"I do not expect the government to engage in widespread trawling randomly through everyone's telephone calls or Internet activities because that would be beyond any reasonable measure and certainly violate the Charter of Rights and Freedoms," says Michael Taylor, president of the Canadian advocacy group Online Privacy.
"The bill is supposed to be targeting terrorism, and anything attempting to piggyback other types of investigations such as organized crime or cyber crime, with the expanded powers to combat terrorism is an abuse of those powers granted in the name of combatting a specific threat," Taylor wrote in an e-mail interview.
However, FreeS/WAN's team members do not know what new circumstances might flow from the American legislation -- especially if it is found that terrorists made extensive use of encryption.
Reports vary on this point. Some experts asserted earlier this year, before Sept. 11, that Osama bin Laden employed steganography, a technology that allowed him to conceal messages in the pixels of graphic files posted on the Net. However, two separate FBI reports have stated that hijackers in the September attacks used throwaway, freebie e-mail accounts accessed from public libraries.
Ross Anderson, who leads the security group at the Cambridge University Computer Laboratory has commented at his Web site: "Only a stupid criminal will encrypt his traffic, as it will bring him to the attention of authority. The technologies the police ought to have been worried about are not 'encryption on the Internet' but things like pre-paid mobile phones.
"Al-Qaeda's communications security was fit for purpose, in that their attack took the agencies completely by surprise. It did not involve encryption. It did involve hiding messages -- among the zillions of innocuous e-mails that pass across the Internet each day."
Just the same, Richardson acknowledges that "FreeS/WAN could be used by anybody -- good, bad, or evil."
He and his colleagues speculate about what could happen if terrorists were found to have used their product. They wonder if Gilmore could be accused of aiding terrorists or be made to cut funding to the FreeS/WAN project. Briggs ventures that if Gilmore were so restrained, there are like-minded people outside the U.S. who would immediately step in and keep the project alive. Richardson says that he and other team members may now be a little more cautious about what they say on unecrypted telephones. "We're already cautious to the point of paranoia," he says.

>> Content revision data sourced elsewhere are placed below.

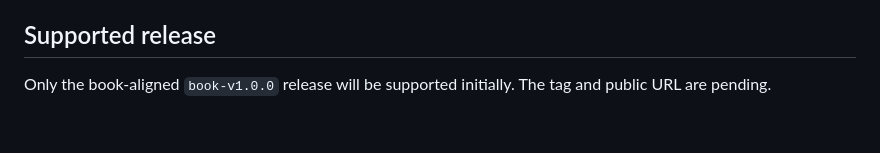
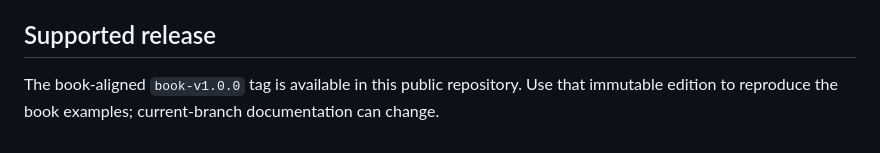
Before and after one commit to chasesaurabh/build-ai-with-ai-home-lab, a Markdown page: SECURITY.md, the part around the change. Drawn GitHub-style.

```diff
--- a/SECURITY.md
+++ b/SECURITY.md
@@ -14,4 +14,4 @@ For ordinary correctness problems that do not expose sensitive information, open
 
 ## Supported release
 
-Only the book-aligned `book-v1.0.0` release will be supported initially. The tag and public URL are pending.
+The book-aligned `book-v1.0.0` tag is available in this public repository. Use that immutable edition to reproduce the book examples; current-branch documentation can change.
```
Also changed, not shown: README.md (+10 -0 lines), project-1-intake-service/README.md (+1 -1 lines), docs/images/m3-preview.jpg (added).
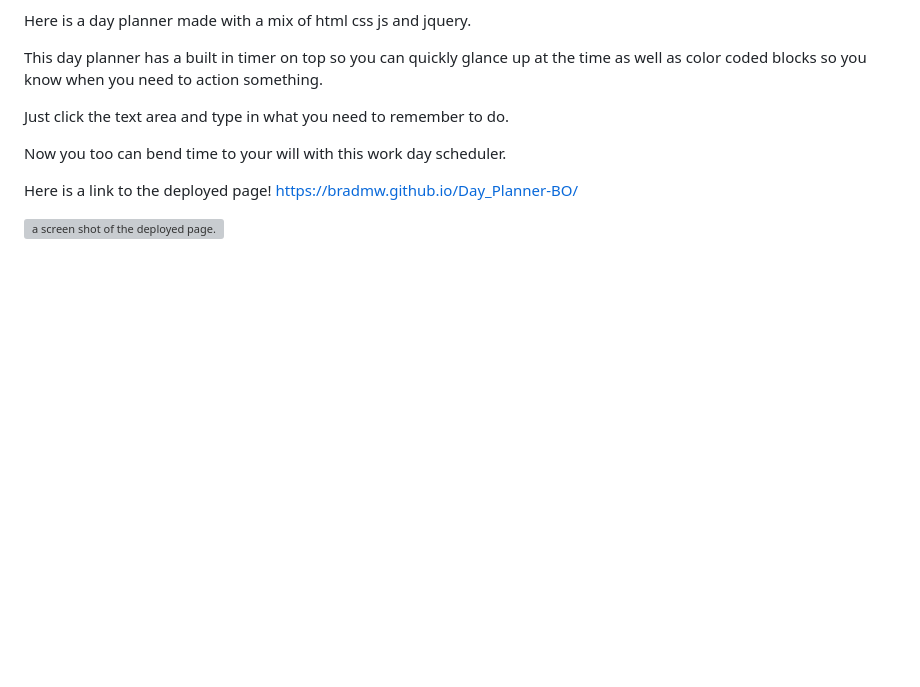
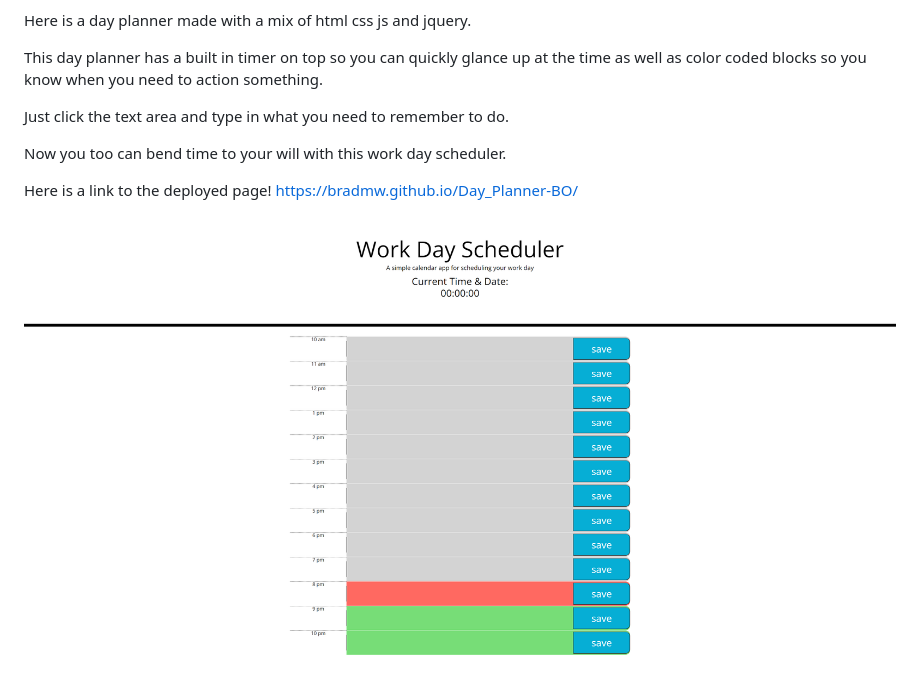
Before and after one commit to BradMW/Day_Planner-BO, a Markdown page: assets/README.md, the part around the change. Drawn GitHub-style; pictures changed too: assets/HW5-BO.png (added); blank space fills up the shorter version; grey boxes are pictures that could not be loaded.

Commit message:
MD file complete

```diff
--- a/assets/README.md
+++ b/assets/README.md
@@ -16,4 +16,4 @@ Here is a link to the deployed page!
 https://bradmw.github.io/Day_Planner-BO/
 
 
-![a screen shot of the deployed page.](HW5-WDS.png)
+![a screen shot of the deployed page.](HW5-BO.png)
```
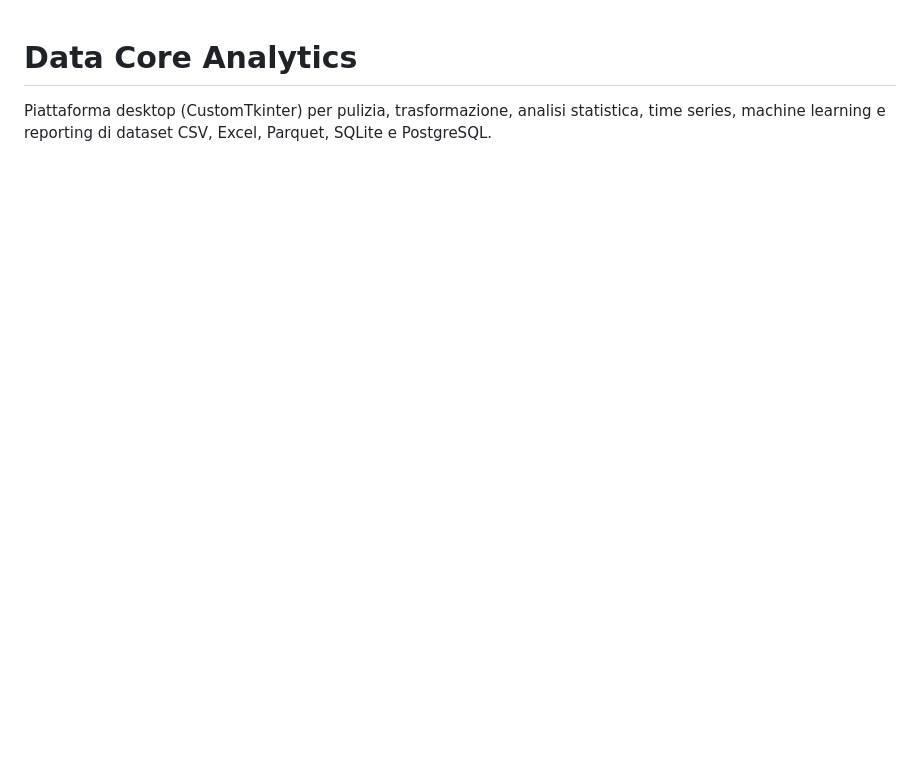
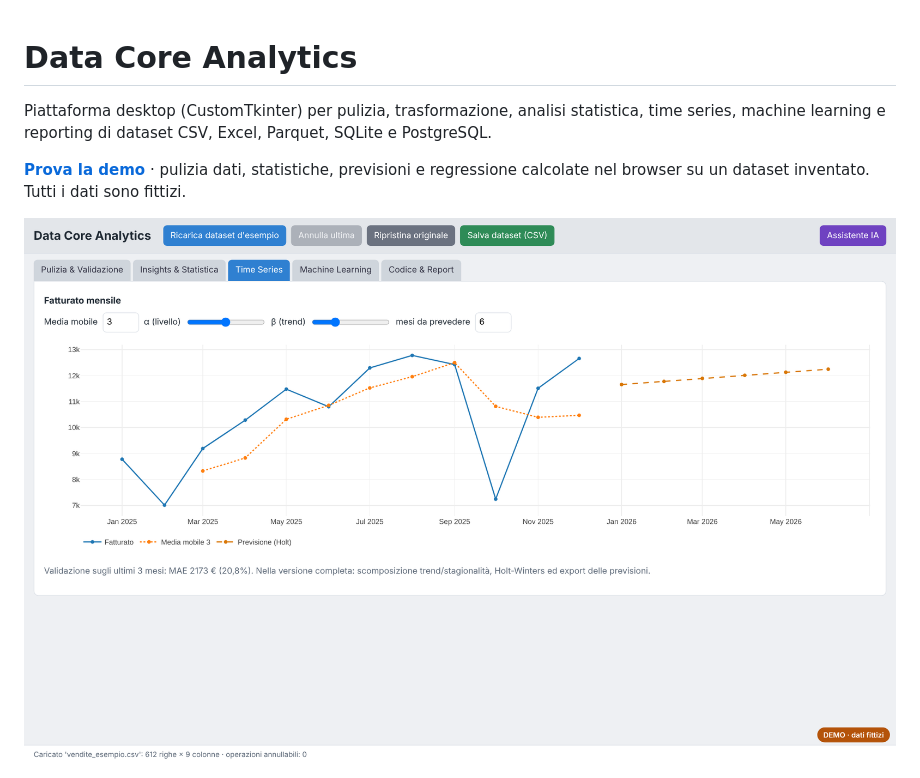
Before and after one commit to andreapollastrelli95/data-core-analytics, a Markdown page: README.md, the part around the change. Rendered like a GitHub page; pictures changed too: docs/demo-3.png (added); blank space fills up the shorter version.

Commit message:
Aggiunge la demo interattiva con dati fittizi

```diff
--- a/README.md
+++ b/README.md
@@ -2,6 +2,10 @@
 
 Piattaforma desktop (CustomTkinter) per pulizia, trasformazione, analisi statistica, time series,
 machine learning e reporting di dataset CSV, Excel, Parquet, SQLite e PostgreSQL.
+
+**[Prova la demo](https://andreapollastrelli95.github.io/data-core-analytics/)** · pulizia dati, statistiche, previsioni e regressione calcolate nel browser su un dataset inventato. Tutti i dati sono fittizi.
+
+![Demo: serie temporale e previsione](docs/demo-3.png)
 
 ![Data Core Analytics](docs/screenshot-1.png)
 
```
Also changed, not shown: docs/demo-1.png (added), docs/demo-2.png (added), docs/demo-4.png (added), docs/demo-5.png (added), 1 other file.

Briggs says that since Sept. 11, he's grown more aware of the need to continue his work. He says that he was "disgusted" by the U.S. government's "need for retribution" in the weeks after the attacks. "If they really cared about cracking down on terrorism, maybe they shouldn't piss people off (through foreign policy)," he says.
Briggs and Richardson both fear that a full-court press on dissent in general is in the offing. "We knew 10 o'clock on Sept. 11 that this was going to be used as an excuse to remove freedoms, all sorts of freedoms that have nothing to do with what really happened," Richardson says.
"As recent events attest, there is a strong tendency in law enforcement to do exactly that -- such as searching every person who enters an airport, whether there is any reason to suspect them of a crime or not,'' Gilmore agrees.
"Whether we're talking about the U.S. Bush Administration, the U.S. Nixon Administration, or the legitimate governments of Burma, Mexico, or France, history clearly shows that if you hand those levers of power and control to high officials, many of them will use them to corrupt democracy, equal protection, and rule of law. When a society has to confront these problems, it's a much bigger deal and a much harder task than dealing with a few buildings smashed and a few thousand people dead.''
FreeS/WAN remains their contribution in what they see as a fight against a slippery slide from sanctioned wiretapping to a Big Brother state, unchecked by judicial oversight. Speaking broadly about efforts such as FreeS/WAN, Briggs says: "This is what keeps the government in check so they don't abuse their power."